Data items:
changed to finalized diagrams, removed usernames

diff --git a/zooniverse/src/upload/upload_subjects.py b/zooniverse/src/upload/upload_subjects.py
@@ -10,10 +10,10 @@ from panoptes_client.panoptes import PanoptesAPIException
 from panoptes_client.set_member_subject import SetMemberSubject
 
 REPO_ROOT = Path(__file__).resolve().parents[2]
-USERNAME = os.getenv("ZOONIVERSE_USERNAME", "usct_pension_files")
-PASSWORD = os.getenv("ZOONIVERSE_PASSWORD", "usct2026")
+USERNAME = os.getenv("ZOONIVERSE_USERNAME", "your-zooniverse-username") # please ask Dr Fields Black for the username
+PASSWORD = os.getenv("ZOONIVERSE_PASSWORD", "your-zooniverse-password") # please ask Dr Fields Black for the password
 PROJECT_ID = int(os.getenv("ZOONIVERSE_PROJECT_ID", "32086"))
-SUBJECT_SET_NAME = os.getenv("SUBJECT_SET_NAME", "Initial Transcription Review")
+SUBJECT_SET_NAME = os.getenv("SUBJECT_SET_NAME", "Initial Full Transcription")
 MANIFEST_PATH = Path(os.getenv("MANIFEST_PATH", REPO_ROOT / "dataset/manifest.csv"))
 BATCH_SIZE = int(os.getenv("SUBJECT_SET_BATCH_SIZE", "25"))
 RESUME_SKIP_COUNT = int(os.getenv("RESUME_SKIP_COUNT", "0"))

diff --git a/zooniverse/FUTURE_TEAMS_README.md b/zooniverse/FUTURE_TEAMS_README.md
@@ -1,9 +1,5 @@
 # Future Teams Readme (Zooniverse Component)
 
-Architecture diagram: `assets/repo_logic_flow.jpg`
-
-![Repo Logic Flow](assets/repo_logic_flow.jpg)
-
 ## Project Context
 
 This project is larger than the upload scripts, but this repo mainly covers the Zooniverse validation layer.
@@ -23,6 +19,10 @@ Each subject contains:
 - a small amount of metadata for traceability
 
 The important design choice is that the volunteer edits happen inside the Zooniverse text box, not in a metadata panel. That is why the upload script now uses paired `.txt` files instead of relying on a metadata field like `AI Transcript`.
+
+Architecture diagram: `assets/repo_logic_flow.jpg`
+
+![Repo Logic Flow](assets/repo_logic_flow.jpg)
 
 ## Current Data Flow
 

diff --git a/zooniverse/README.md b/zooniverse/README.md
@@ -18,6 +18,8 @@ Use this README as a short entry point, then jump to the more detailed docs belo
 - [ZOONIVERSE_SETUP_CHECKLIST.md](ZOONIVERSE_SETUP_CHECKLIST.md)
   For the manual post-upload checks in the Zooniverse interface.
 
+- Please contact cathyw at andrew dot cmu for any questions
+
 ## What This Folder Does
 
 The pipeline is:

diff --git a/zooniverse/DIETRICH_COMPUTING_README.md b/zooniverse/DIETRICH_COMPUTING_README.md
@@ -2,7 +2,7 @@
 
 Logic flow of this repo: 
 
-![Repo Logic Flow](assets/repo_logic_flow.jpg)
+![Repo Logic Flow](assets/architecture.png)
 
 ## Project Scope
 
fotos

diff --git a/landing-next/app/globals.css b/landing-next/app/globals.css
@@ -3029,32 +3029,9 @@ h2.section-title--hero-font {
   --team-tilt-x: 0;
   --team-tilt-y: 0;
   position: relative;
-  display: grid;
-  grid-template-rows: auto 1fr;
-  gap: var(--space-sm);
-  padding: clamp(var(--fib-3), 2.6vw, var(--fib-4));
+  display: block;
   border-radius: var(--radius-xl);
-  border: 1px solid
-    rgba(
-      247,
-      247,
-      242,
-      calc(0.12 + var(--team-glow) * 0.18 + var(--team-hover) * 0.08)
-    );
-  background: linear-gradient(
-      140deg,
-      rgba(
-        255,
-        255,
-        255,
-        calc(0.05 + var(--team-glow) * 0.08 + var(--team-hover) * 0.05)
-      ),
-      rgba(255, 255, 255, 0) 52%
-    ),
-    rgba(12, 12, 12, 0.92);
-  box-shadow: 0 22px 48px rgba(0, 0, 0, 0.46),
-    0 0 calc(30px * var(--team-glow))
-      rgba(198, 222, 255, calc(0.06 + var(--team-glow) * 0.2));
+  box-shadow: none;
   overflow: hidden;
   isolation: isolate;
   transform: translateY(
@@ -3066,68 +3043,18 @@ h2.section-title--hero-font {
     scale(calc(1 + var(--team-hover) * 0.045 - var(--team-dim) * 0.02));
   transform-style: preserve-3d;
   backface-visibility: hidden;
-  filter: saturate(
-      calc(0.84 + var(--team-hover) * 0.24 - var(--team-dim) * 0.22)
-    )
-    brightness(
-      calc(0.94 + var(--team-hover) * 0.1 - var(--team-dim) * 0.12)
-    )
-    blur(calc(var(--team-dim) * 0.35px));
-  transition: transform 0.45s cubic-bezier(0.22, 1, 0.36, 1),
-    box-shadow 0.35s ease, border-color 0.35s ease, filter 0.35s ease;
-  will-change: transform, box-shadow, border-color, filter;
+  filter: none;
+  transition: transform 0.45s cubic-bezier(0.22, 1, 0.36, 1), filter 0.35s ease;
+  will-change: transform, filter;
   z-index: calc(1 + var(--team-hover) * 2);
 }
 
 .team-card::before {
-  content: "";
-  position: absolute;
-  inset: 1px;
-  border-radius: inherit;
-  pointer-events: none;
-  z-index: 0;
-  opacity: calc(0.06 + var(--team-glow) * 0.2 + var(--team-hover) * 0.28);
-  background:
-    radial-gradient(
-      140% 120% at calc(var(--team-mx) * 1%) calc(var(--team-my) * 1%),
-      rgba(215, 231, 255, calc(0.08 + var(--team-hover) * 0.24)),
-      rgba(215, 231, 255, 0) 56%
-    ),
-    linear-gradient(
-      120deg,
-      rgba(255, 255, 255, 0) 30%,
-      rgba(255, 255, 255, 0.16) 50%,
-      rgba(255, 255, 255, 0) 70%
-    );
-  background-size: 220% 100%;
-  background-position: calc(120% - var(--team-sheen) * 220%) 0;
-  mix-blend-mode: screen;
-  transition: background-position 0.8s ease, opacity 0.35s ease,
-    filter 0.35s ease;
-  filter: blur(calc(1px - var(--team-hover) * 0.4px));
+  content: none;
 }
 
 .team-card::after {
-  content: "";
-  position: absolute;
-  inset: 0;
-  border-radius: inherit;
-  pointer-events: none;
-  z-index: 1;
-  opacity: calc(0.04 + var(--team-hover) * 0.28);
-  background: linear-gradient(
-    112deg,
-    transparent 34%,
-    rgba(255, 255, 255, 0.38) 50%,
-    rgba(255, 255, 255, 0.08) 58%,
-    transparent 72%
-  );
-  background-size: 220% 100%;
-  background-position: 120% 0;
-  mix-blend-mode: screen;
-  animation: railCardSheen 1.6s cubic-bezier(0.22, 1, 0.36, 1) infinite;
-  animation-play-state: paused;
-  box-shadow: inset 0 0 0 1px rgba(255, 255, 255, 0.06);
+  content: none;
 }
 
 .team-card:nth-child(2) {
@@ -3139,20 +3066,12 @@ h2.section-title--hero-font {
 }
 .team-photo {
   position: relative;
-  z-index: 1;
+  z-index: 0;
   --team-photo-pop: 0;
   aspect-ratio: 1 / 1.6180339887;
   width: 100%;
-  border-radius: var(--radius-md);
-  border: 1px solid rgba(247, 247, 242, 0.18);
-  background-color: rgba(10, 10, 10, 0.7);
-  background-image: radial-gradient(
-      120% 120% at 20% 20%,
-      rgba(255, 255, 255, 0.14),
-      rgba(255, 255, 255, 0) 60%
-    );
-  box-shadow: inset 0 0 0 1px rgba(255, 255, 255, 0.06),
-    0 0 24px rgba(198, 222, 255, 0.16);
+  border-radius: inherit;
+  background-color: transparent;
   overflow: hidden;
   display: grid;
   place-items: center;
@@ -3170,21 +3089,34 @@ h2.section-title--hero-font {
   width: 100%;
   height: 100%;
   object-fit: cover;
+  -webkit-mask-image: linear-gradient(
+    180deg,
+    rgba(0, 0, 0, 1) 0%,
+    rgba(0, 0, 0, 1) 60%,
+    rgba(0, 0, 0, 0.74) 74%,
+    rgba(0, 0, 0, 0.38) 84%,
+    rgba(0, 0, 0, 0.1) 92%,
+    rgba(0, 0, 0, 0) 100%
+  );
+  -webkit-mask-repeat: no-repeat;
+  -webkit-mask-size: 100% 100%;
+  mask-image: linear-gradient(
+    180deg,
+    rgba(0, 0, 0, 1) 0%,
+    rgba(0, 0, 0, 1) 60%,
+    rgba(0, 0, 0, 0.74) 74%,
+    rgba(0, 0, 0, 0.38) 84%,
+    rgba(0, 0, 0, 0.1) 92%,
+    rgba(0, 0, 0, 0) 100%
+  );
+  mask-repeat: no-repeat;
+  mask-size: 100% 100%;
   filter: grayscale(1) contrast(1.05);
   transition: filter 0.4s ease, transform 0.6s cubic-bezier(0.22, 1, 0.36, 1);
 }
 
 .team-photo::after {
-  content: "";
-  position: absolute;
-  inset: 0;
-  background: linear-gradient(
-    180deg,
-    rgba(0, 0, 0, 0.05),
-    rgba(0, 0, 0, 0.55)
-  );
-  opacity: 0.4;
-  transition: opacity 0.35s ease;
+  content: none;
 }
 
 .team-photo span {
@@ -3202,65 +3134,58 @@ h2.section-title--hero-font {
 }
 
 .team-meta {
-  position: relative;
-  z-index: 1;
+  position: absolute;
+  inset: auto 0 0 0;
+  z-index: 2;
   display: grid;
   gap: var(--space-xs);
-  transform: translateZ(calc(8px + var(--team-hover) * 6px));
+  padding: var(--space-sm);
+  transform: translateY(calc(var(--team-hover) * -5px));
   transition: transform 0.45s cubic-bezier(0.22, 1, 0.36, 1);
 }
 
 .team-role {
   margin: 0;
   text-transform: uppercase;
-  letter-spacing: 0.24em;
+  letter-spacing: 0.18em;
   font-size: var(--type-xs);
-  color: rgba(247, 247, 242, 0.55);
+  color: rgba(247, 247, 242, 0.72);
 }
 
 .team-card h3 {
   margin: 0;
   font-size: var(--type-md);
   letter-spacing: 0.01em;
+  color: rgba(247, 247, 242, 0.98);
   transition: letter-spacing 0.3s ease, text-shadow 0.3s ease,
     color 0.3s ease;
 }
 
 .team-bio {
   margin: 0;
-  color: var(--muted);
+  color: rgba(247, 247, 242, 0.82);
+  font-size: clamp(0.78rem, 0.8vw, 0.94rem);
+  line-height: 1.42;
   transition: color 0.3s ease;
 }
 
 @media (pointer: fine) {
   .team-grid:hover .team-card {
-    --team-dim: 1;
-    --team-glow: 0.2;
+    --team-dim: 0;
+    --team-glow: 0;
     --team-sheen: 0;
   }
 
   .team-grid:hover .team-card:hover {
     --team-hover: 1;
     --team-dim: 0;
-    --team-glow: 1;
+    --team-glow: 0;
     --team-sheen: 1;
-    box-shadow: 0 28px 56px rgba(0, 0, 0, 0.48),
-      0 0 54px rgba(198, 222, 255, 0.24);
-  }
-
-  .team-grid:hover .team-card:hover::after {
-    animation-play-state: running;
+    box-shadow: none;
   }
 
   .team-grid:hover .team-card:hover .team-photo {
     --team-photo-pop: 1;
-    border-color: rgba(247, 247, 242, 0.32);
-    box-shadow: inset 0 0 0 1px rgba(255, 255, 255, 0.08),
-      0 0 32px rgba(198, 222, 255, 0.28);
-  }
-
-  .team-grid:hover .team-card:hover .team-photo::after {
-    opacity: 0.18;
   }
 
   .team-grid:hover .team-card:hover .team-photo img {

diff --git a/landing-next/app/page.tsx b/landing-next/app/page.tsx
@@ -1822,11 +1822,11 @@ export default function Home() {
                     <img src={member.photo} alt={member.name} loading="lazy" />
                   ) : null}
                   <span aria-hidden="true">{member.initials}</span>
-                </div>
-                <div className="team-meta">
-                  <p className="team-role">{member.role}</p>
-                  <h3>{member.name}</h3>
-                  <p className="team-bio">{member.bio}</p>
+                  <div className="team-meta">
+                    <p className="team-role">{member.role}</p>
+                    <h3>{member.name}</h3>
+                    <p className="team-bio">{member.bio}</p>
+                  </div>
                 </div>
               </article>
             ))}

- **Task**: Reproduce, character for character, only the lines of the preceding data that start at the line with "## Current Data Flow" and end at the line with "calc(30px * var(--team-glow))", both included.

- **Problem solution**:
 ## Current Data Flow
 

diff --git a/zooniverse/README.md b/zooniverse/README.md
@@ -18,6 +18,8 @@ Use this README as a short entry point, then jump to the more detailed docs belo
 - [ZOONIVERSE_SETUP_CHECKLIST.md](ZOONIVERSE_SETUP_CHECKLIST.md)
   For the manual post-upload checks in the Zooniverse interface.
 
+- Please contact cathyw at andrew dot cmu for any questions
+
 ## What This Folder Does
 
 The pipeline is:

diff --git a/zooniverse/DIETRICH_COMPUTING_README.md b/zooniverse/DIETRICH_COMPUTING_README.md
@@ -2,7 +2,7 @@
 
 Logic flow of this repo: 
 
-![Repo Logic Flow](assets/repo_logic_flow.jpg)
+![Repo Logic Flow](assets/architecture.png)
 
 ## Project Scope
 
fotos

diff --git a/landing-next/app/globals.css b/landing-next/app/globals.css
@@ -3029,32 +3029,9 @@ h2.section-title--hero-font {
   --team-tilt-x: 0;
   --team-tilt-y: 0;
   position: relative;
-  display: grid;
-  grid-template-rows: auto 1fr;
-  gap: var(--space-sm);
-  padding: clamp(var(--fib-3), 2.6vw, var(--fib-4));
+  display: block;
   border-radius: var(--radius-xl);
-  border: 1px solid
-    rgba(
-      247,
-      247,
-      242,
-      calc(0.12 + var(--team-glow) * 0.18 + var(--team-hover) * 0.08)
-    );
-  background: linear-gradient(
-      140deg,
-      rgba(
-        255,
-        255,
-        255,
-        calc(0.05 + var(--team-glow) * 0.08 + var(--team-hover) * 0.05)
-      ),
-      rgba(255, 255, 255, 0) 52%
-    ),
-    rgba(12, 12, 12, 0.92);
-  box-shadow: 0 22px 48px rgba(0, 0, 0, 0.46),
-    0 0 calc(30px * var(--team-glow))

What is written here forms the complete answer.